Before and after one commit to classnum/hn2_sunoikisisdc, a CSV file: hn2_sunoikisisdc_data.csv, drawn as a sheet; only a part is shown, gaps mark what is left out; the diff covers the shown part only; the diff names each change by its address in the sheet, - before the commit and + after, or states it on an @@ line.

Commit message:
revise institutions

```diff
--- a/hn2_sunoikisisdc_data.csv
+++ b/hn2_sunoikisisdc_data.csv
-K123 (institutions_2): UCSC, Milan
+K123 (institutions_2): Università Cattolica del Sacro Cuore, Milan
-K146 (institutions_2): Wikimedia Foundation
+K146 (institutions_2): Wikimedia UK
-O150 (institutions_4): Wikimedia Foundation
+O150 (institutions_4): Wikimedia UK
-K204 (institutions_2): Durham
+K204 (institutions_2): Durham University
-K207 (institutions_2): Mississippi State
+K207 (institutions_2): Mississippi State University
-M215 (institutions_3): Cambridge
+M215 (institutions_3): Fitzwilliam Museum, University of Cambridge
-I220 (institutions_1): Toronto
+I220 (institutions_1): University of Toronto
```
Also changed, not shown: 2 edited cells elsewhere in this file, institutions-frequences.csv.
====================
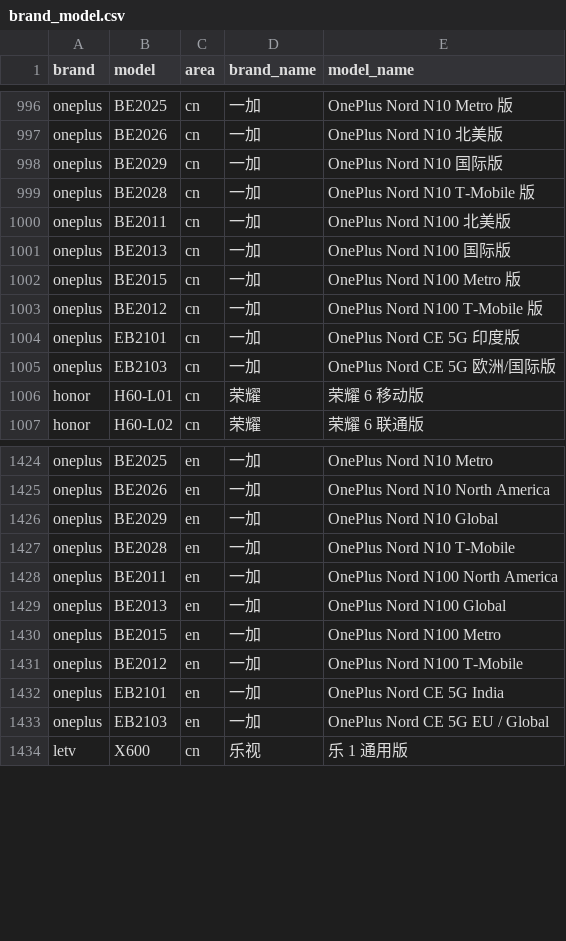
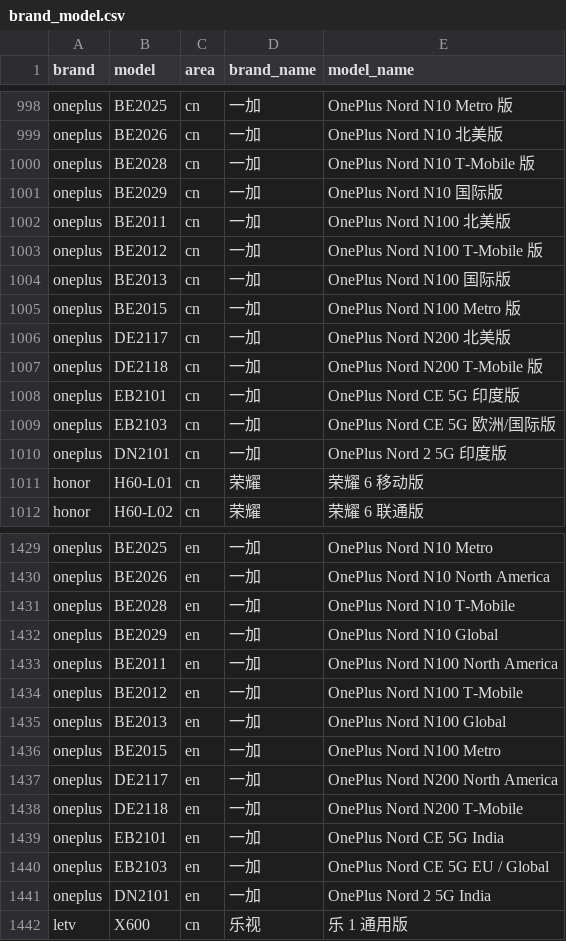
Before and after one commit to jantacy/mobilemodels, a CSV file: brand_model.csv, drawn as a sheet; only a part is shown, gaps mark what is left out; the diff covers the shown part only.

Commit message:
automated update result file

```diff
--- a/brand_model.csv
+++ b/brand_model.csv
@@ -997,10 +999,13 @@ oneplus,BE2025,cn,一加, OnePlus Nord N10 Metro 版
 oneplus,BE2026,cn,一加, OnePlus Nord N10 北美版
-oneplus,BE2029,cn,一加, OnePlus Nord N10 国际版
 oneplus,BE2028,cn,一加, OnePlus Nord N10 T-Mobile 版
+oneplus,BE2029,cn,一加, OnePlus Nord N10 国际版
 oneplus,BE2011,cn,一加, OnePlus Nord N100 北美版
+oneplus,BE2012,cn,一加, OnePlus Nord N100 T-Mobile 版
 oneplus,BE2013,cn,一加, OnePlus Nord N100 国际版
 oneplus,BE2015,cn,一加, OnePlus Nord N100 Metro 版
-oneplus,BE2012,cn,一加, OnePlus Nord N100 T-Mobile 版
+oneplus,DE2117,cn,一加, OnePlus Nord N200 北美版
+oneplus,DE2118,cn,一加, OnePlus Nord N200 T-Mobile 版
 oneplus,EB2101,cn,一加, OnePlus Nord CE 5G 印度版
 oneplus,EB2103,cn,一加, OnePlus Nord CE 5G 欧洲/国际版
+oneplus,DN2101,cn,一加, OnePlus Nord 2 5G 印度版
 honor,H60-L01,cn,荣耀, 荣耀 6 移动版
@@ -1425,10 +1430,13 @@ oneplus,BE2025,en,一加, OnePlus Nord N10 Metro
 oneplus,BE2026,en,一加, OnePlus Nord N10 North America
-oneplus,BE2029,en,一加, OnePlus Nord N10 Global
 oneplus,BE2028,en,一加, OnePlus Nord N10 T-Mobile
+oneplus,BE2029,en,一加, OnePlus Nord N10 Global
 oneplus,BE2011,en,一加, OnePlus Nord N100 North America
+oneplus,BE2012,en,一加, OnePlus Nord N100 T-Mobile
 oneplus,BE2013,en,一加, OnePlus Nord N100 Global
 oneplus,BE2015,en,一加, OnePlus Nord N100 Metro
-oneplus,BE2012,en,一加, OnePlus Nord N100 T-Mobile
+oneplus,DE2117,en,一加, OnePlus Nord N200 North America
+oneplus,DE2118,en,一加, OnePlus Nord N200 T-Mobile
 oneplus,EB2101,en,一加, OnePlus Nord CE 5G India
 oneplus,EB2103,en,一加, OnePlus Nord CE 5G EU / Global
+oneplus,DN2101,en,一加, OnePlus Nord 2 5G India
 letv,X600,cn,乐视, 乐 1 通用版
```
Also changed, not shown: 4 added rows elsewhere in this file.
====================
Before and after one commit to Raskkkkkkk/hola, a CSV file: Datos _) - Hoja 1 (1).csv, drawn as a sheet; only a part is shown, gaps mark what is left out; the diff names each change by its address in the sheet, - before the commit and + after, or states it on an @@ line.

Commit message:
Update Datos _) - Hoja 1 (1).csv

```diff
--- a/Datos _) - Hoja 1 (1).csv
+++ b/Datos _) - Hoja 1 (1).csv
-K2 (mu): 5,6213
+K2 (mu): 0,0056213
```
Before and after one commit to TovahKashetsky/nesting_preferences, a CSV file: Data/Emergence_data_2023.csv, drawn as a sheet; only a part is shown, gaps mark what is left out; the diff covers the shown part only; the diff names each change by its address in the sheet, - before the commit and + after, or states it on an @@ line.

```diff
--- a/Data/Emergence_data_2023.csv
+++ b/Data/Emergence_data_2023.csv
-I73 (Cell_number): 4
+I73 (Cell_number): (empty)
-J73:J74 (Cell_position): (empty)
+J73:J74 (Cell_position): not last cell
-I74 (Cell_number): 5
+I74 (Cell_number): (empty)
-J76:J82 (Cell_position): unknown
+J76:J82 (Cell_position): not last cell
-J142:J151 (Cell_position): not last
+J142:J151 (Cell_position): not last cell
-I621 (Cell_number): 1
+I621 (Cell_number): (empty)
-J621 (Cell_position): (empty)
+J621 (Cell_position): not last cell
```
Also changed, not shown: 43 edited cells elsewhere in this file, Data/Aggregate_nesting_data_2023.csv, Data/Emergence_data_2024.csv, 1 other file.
====================
*YOUR INSTRUCTIONS*: In the entries, find every line holding "last" and copy it.

*EXERCISE RESULT*:
+J73:J74 (Cell_position): not last cell
+J76:J82 (Cell_position): not last cell
-J142:J151 (Cell_position): not last
+J142:J151 (Cell_position): not last cell
+J621 (Cell_position): not last cell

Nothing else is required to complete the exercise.